◆ HOW TO COMPLETE THIS TASK: Return every entry exactly, except for any pictures.

[Edit difference data]
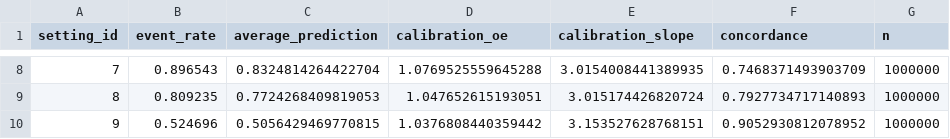
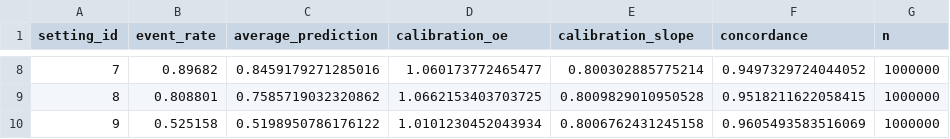
Before and after one commit to giulianonetto/paper-bayesdca, a TSV file: output/simulation-study-survival/populations_summaries.tsv, drawn as a sheet; only a part is shown, gaps mark what is left out; the diff covers the shown part only.

```diff
--- a/output/simulation-study-survival/populations_summaries.tsv
+++ b/output/simulation-study-survival/populations_summaries.tsv
@@ -8,3 +8,3 @@ setting_id	event_rate	average_prediction	calibration_oe	calibration_slope	concor
-7	0.896543	0.8324814264422704	1.0769525559645288	3.0154008441389935	0.7468371493903709	1000000
-8	0.809235	0.7724268409819053	1.047652615193051	3.015174426820724	0.7927734717140893	1000000
-9	0.524696	0.5056429469770815	1.0376808440359442	3.153527628768151	0.9052930812078952	1000000
+7	0.89682	0.8459179271285016	1.060173772465477	0.800302885775214	0.9497329724044052	1000000
+8	0.808801	0.7585719032320862	1.0662153403703725	0.8009829010950528	0.9518211622058415	1000000
+9	0.525158	0.5198950786176122	1.0101230452043934	0.8006762431245158	0.9605493583516069	1000000
```
Also changed, not shown: 30 edited cells elsewhere in this file, 22 other files.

◆ RESULT FOR THIS EXERCISE:
Before and after one commit to giulianonetto/paper-bayesdca, a TSV file: output/simulation-study-survival/populations_summaries.tsv, drawn as a sheet; only a part is shown, gaps mark what is left out; the diff covers the shown part only.

```diff
--- a/output/simulation-study-survival/populations_summaries.tsv
+++ b/output/simulation-study-survival/populations_summaries.tsv
@@ -8,3 +8,3 @@ setting_id	event_rate	average_prediction	calibration_oe	calibration_slope	concor
-7	0.896543	0.8324814264422704	1.0769525559645288	3.0154008441389935	0.7468371493903709	1000000
-8	0.809235	0.7724268409819053	1.047652615193051	3.015174426820724	0.7927734717140893	1000000
-9	0.524696	0.5056429469770815	1.0376808440359442	3.153527628768151	0.9052930812078952	1000000
+7	0.89682	0.8459179271285016	1.060173772465477	0.800302885775214	0.9497329724044052	1000000
+8	0.808801	0.7585719032320862	1.0662153403703725	0.8009829010950528	0.9518211622058415	1000000
+9	0.525158	0.5198950786176122	1.0101230452043934	0.8006762431245158	0.9605493583516069	1000000
```
Also changed, not shown: 30 edited cells elsewhere in this file, 22 other files.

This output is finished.